A nice little envelope arrived from Justin in Louisiana as our next installment in Trade Me Anything. Let's see what it holds.

#US-101 Jake Westbrook, Topps Attax Starlin Castro, Peak Performance #PP-116 Starlin Castro

A couple of Topps Bazooka comics

A stack of Brewers. I'll highlight the five cards most interesting to me.
2006 Upper Deck All-Time Legends #ATL-12 Robin Yount (I already have this one, but it's a nice-looking Yount cards I have not shown on the blog before.)

1987 O-Pee-Chee #196 Rick Manning (This is one I didn't have yet. Admit it... you laugh a little at the "Pee" in O-Pee-Chee.)

1988 Topps #417 Mark Ciardi (This is part of the beauty of card collecting. Here's a guy no one would ever think about were it not for his cards. The four games in 1987 were all he ever got to play in the big leagues.
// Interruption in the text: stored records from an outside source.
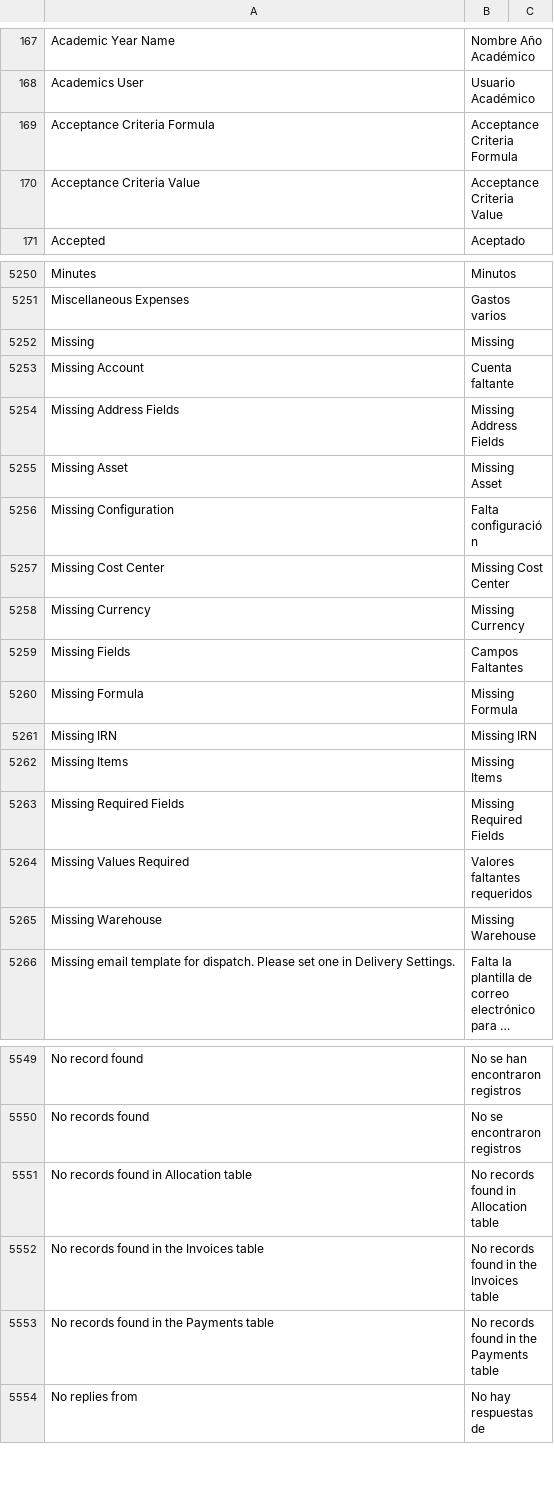
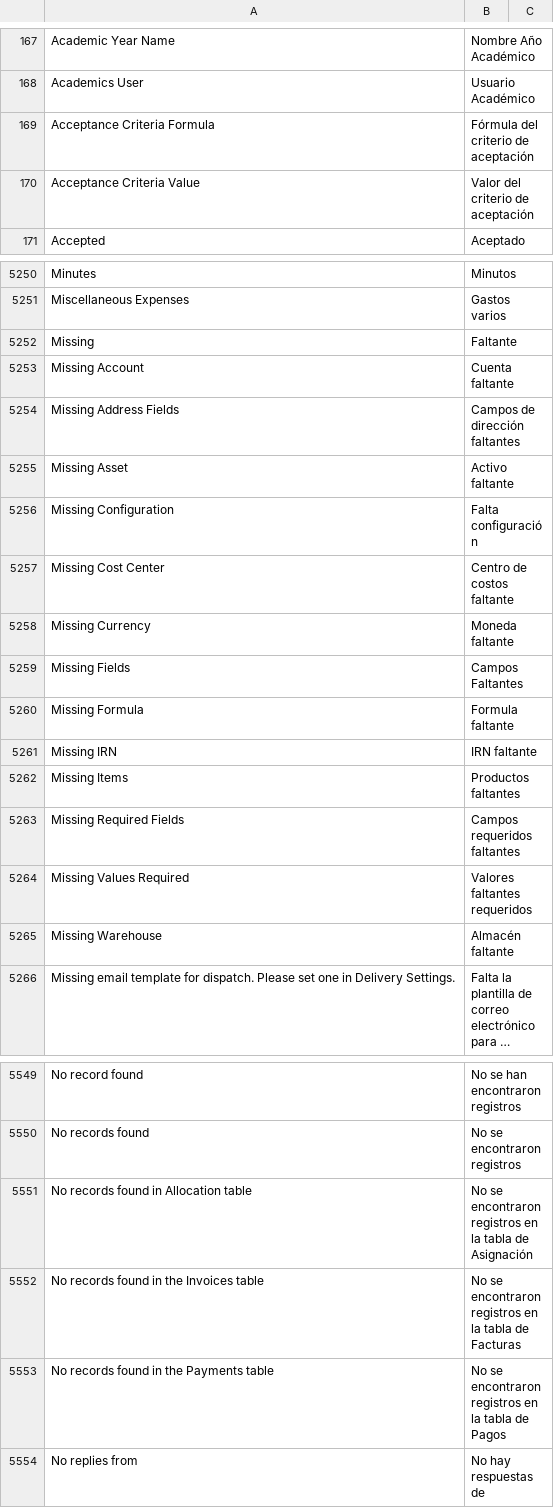
Before and after one commit to fproldan/erpnext, a CSV file: erpnext/translations/es.csv, drawn as a sheet; only a part is shown, gaps mark what is left out; long unchanged cells end in …; the diff covers the shown part only; the diff names each change by its address in the sheet, - before the commit and + after, or states it on an @@ line.

Commit message:
Translations 2 (#58)
* fixes

* translations

* translations

* fixes

* translations

```diff
--- a/erpnext/translations/es.csv
+++ b/erpnext/translations/es.csv
-B169: Acceptance Criteria Formula
+B169: Fórmula del criterio de aceptación
-B170: Acceptance Criteria Value
+B170: Valor del criterio de aceptación
-B5252: Missing
+B5252: Faltante
-B5254: Missing Address Fields
+B5254: Campos de dirección faltantes
-B5255: Missing Asset
+B5255: Activo faltante
-B5257: Missing Cost Center
+B5257: Centro de costos faltante
-B5258: Missing Currency
+B5258: Moneda faltante
-B5260: Missing Formula
+B5260: Formula faltante
-B5261: Missing IRN
+B5261: IRN faltante
-B5262: Missing Items
+B5262: Productos faltantes
-B5263: Missing Required Fields
+B5263: Campos requeridos faltantes
-B5265: Missing Warehouse
+B5265: Almacén faltante
-B5551: No records found in Allocation table
+B5551: No se encontraron registros en la tabla de Asignación
-B5552: No records found in the Invoices table
+B5552: No se encontraron registros en la tabla de Facturas
-B5553: No records found in the Payments table
+B5553: No se encontraron registros en la tabla de Pagos
```
Also changed, not shown: 58 edited cells elsewhere in this file.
A Baseball Reference search reveals a few forgotten gems. Ciardi was the winning pitcher in the game against Baltimore prior to the no-hitter thrown by Juan Nieves (the Brewers' eighth and ninth wins to open the season, respectively). Mark was also the losing pitcher in the Brewers' 14th game of the 1987 season, their first loss after the record-tying 13 wins. It appears as if he spent the rest of the season in Denver, never to return to MLB.)

1981 Fleer #523 Reggie Cleveland (Paunchy.)
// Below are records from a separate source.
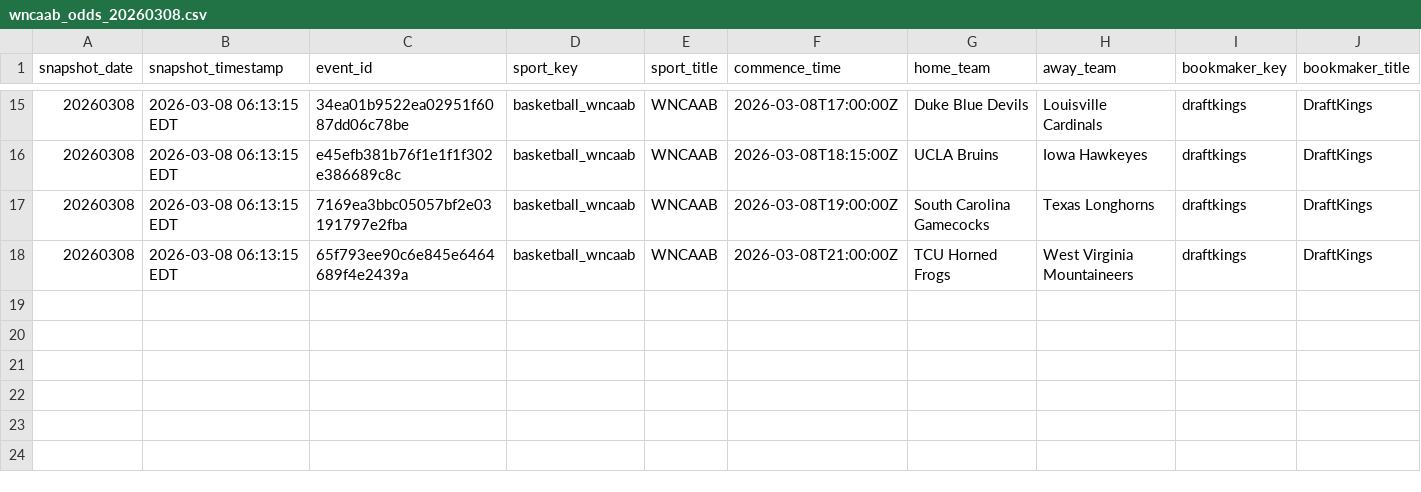
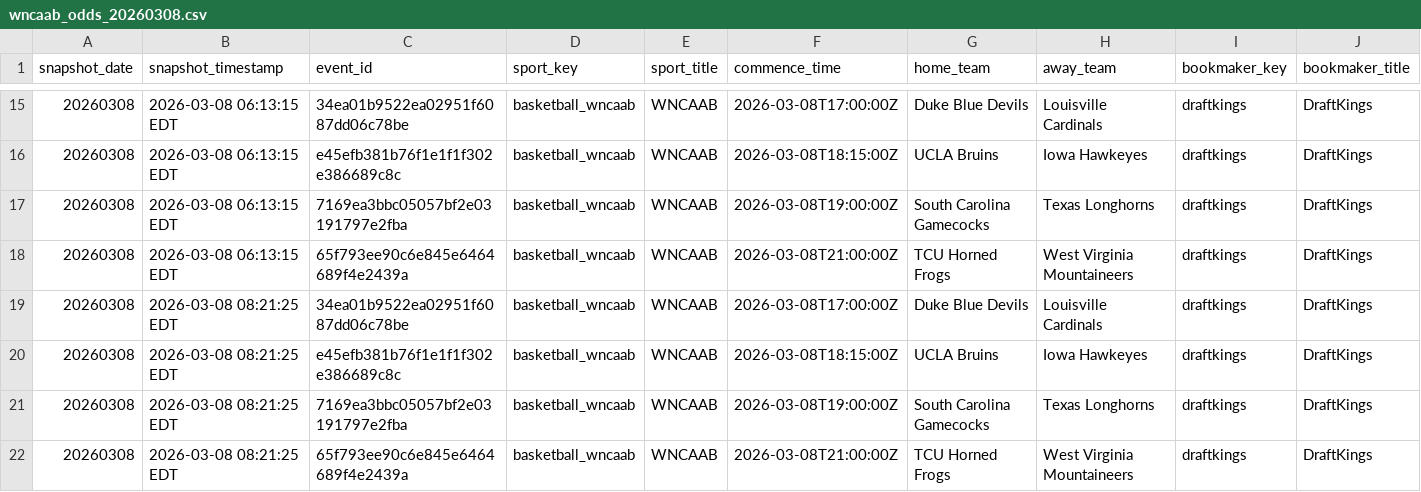
Before and after one commit to hpyhyacinth/nicar26-github-actions, a CSV file: data/wncaab_odds_20260308.csv, drawn as a sheet; only a part is shown, gaps mark what is left out; rows hold the shown columns only; the diff names each change by its address in the sheet, - before the commit and + after, or states it on an @@ line.

```diff
--- a/data/wncaab_odds_20260308.csv
+++ b/data/wncaab_odds_20260308.csv
+row 19: 20260308 | 2026-03-08 08:21:25 EDT | 34ea01b9522ea02951f6087dd06c78be | basketball_wncaab | WNCAAB | 2026-03-08T17:00:00Z | Duke Blue Devils | Louisville Cardinals | draftkings | DraftKings
+row 20: 20260308 | 2026-03-08 08:21:25 EDT | e45efb381b76f1e1f1f302e386689c8c | basketball_wncaab | WNCAAB | 2026-03-08T18:15:00Z | UCLA Bruins | Iowa Hawkeyes | draftkings | DraftKings
+row 21: 20260308 | 2026-03-08 08:21:25 EDT | 7169ea3bbc05057bf2e03191797e2fba | basketball_wncaab | WNCAAB | 2026-03-08T19:00:00Z | South Carolina Gamecocks | Texas Longhorns | draftkings | DraftKings
+row 22: 20260308 | 2026-03-08 08:21:25 EDT | 65f793ee90c6e845e6464689f4e2439a | basketball_wncaab | WNCAAB | 2026-03-08T21:00:00Z | TCU Horned Frogs | West Virginia Mountaineers | draftkings | DraftKings
```
Also changed, not shown: 1 other file.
1977 Topps #278 Danny Frisella (A good looking card. The purple and the pink somewhow work with the tam color scheme. 1977 was the last season the Brewers wore their original uniforms, but they would show up in them on 1978 cards as well.)
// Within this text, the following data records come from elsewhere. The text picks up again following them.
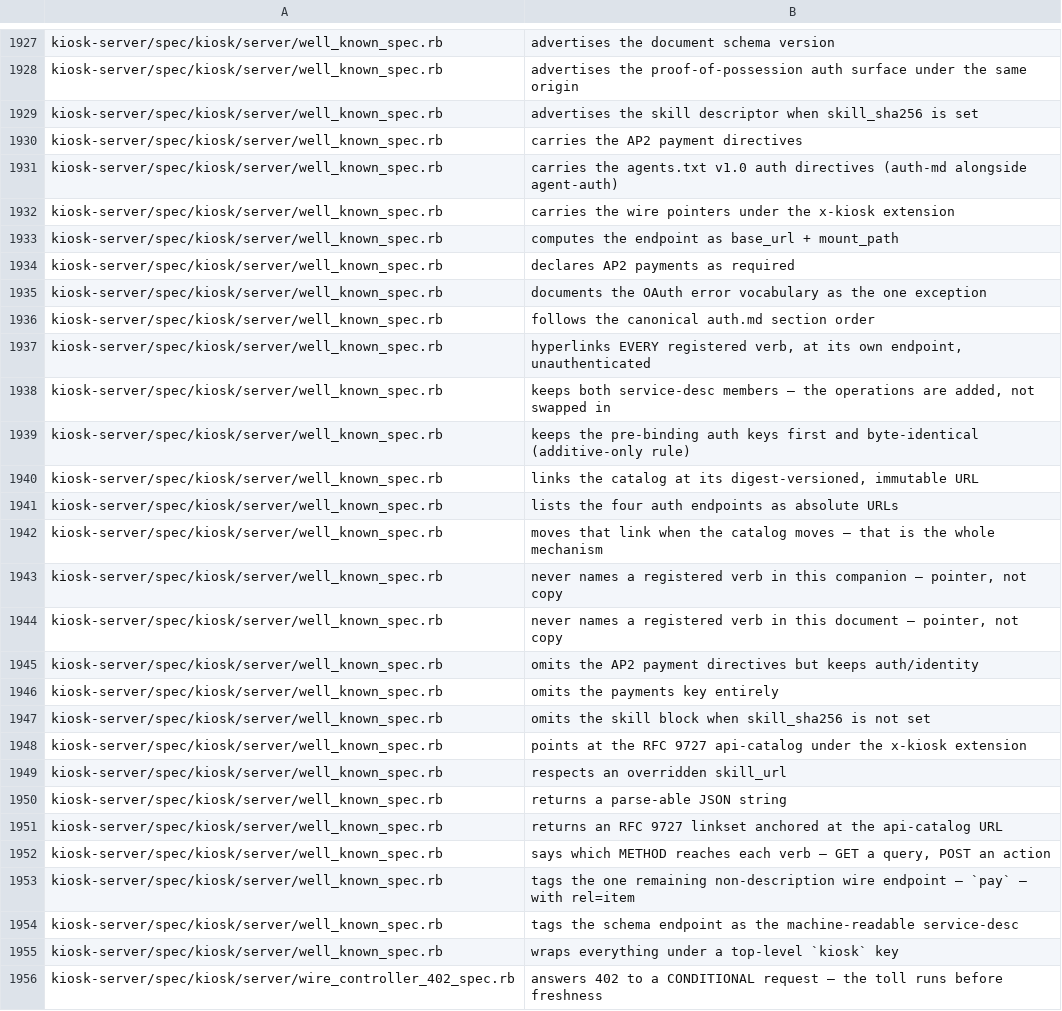
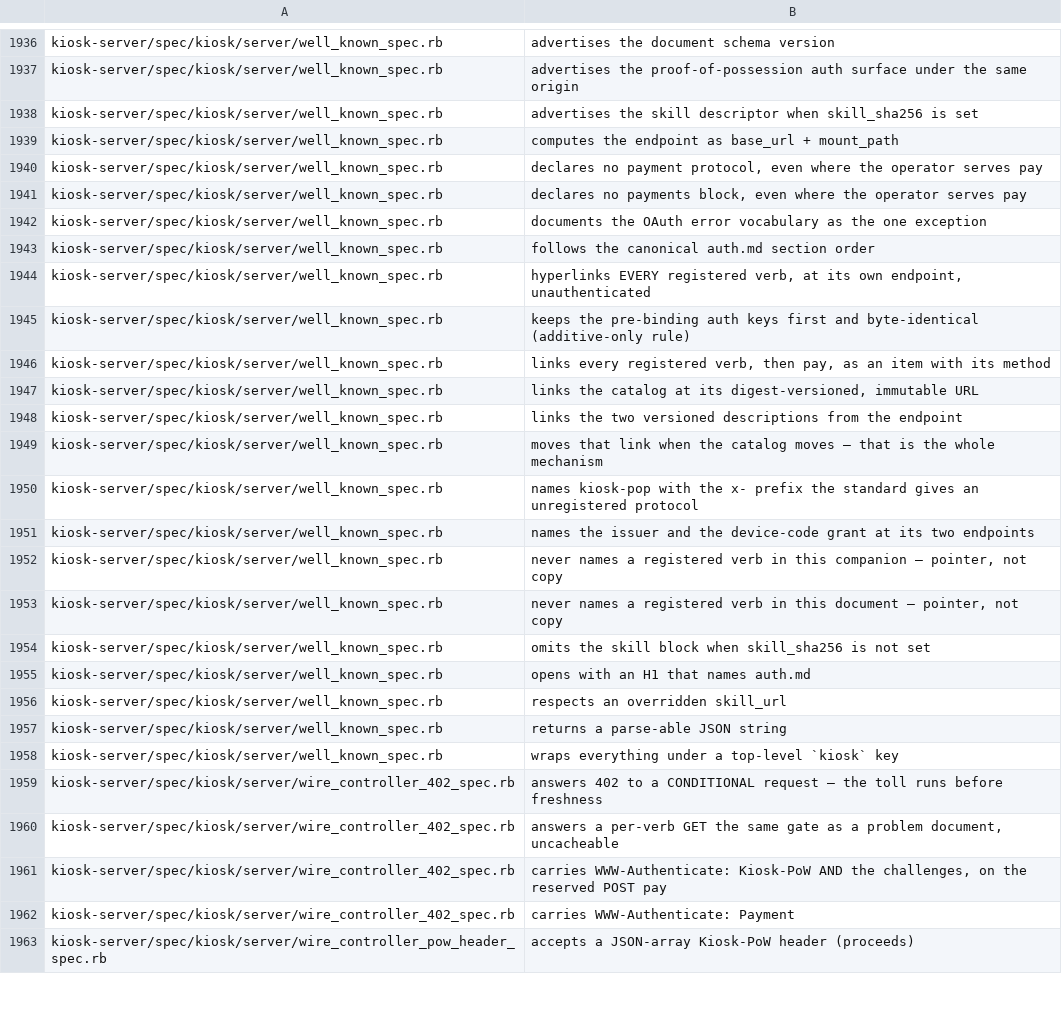
Before and after one commit to kiosk-hq/kiosk, a TSV file: spec/conformance-anchors.tsv, drawn as a sheet; only a part is shown, gaps mark what is left out; the shorter side is filled out with more unchanged rows; the diff covers the shown part only.

```diff
--- a/spec/conformance-anchors.tsv
+++ b/spec/conformance-anchors.tsv
@@ -1929,7 +1938,5 @@ kiosk-server/spec/kiosk/server/well_known_spec.rb	advertises the proof-of-posses
 kiosk-server/spec/kiosk/server/well_known_spec.rb	advertises the skill descriptor when skill_sha256 is set
-kiosk-server/spec/kiosk/server/well_known_spec.rb	carries the AP2 payment directives
-kiosk-server/spec/kiosk/server/well_known_spec.rb	carries the agents.txt v1.0 auth directives (auth-md alongside agent-auth)
-kiosk-server/spec/kiosk/server/well_known_spec.rb	carries the wire pointers under the x-kiosk extension
 kiosk-server/spec/kiosk/server/well_known_spec.rb	computes the endpoint as base_url + mount_path
-kiosk-server/spec/kiosk/server/well_known_spec.rb	declares AP2 payments as required
+kiosk-server/spec/kiosk/server/well_known_spec.rb	declares no payment protocol, even where the operator serves pay
+kiosk-server/spec/kiosk/server/well_known_spec.rb	declares no payments block, even where the operator serves pay
 kiosk-server/spec/kiosk/server/well_known_spec.rb	documents the OAuth error vocabulary as the one exception
@@ -1937,19 +1944,15 @@ kiosk-server/spec/kiosk/server/well_known_spec.rb	follows the canonical auth.md
 kiosk-server/spec/kiosk/server/well_known_spec.rb	hyperlinks EVERY registered verb, at its own endpoint, unauthenticated
-kiosk-server/spec/kiosk/server/well_known_spec.rb	keeps both service-desc members — the operations are added, not swapped in
 kiosk-server/spec/kiosk/server/well_known_spec.rb	keeps the pre-binding auth keys first and byte-identical (additive-only rule)
+kiosk-server/spec/kiosk/server/well_known_spec.rb	links every registered verb, then pay, as an item with its method
 kiosk-server/spec/kiosk/server/well_known_spec.rb	links the catalog at its digest-versioned, immutable URL
-kiosk-server/spec/kiosk/server/well_known_spec.rb	lists the four auth endpoints as absolute URLs
+kiosk-server/spec/kiosk/server/well_known_spec.rb	links the two versioned descriptions from the endpoint
 kiosk-server/spec/kiosk/server/well_known_spec.rb	moves that link when the catalog moves — that is the whole mechanism
+kiosk-server/spec/kiosk/server/well_known_spec.rb	names kiosk-pop with the x- prefix the standard gives an unregistered protocol
+kiosk-server/spec/kiosk/server/well_known_spec.rb	names the issuer and the device-code grant at its two endpoints
 kiosk-server/spec/kiosk/server/well_known_spec.rb	never names a registered verb in this companion — pointer, not copy
 kiosk-server/spec/kiosk/server/well_known_spec.rb	never names a registered verb in this document — pointer, not copy
-kiosk-server/spec/kiosk/server/well_known_spec.rb	omits the AP2 payment directives but keeps auth/identity
-kiosk-server/spec/kiosk/server/well_known_spec.rb	omits the payments key entirely
 kiosk-server/spec/kiosk/server/well_known_spec.rb	omits the skill block when skill_sha256 is not set
-kiosk-server/spec/kiosk/server/well_known_spec.rb	points at the RFC 9727 api-catalog under the x-kiosk extension
+kiosk-server/spec/kiosk/server/well_known_spec.rb	opens with an H1 that names auth.md
 kiosk-server/spec/kiosk/server/well_known_spec.rb	respects an overridden skill_url
 kiosk-server/spec/kiosk/server/well_known_spec.rb	returns a parse-able JSON string
-kiosk-server/spec/kiosk/server/well_known_spec.rb	returns an RFC 9727 linkset anchored at the api-catalog URL
-kiosk-server/spec/kiosk/server/well_known_spec.rb	says which METHOD reaches each verb — GET a query, POST an action
-kiosk-server/spec/kiosk/server/well_known_spec.rb	tags the one remaining non-description wire endpoint — `pay` — with rel=item
-kiosk-server/spec/kiosk/server/well_known_spec.rb	tags the schema endpoint as the machine-readable service-desc
 kiosk-server/spec/kiosk/server/well_known_spec.rb	wraps everything under a top-level `kiosk` key
```
Also changed, not shown: 13 added rows, 4 removed rows and 15 edited cells elsewhere in this file.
I have a little bit of a gripe here. Not with the trade contents, but the subject of one of the cards. That Oakland Athletics comic is titled "Oakland Breaks Up Big Three." Usually, these Bazooka comics depict highlights of a previous season. This, however, is more of a documentation of the genesis of a franchise's collapse. While I realize we're not talking about the Pittsburgh Pirates here, Oakland was a once-proud team that has fallen on hards times, brought about in no small part by economic factors. We fans of small-market teams are always told to be patient, and that all teams are on a level playing field when drafting young players. Oakland was a team that built themselves up through the draft, grooming three stud pitchers (Mulder, Zito, and Hudson) only to eventually lose them to teams with higher payrolls. To be clear, I am not one of those "money buys championships" kind of guys. My stance, however, has to do with the window of opportunity. Money may not buy a championship, but it keeps the window open a lot longer. In some cases, almost indefinitely. For the rest of us, enjoy your suck-ass team, see you next decade, where you may become relevant again for a year or so. In summation, it's kind of offensive to me that this appears on a card, that the pitchers' departure was somehow a good thing.

A nice bunch of cards, Justin. (And not a bad way for me to get rid of some Cubs.)

1 comment:

Bo said...

Mark Ciardi is the reason we had to see The Rock in a tutu.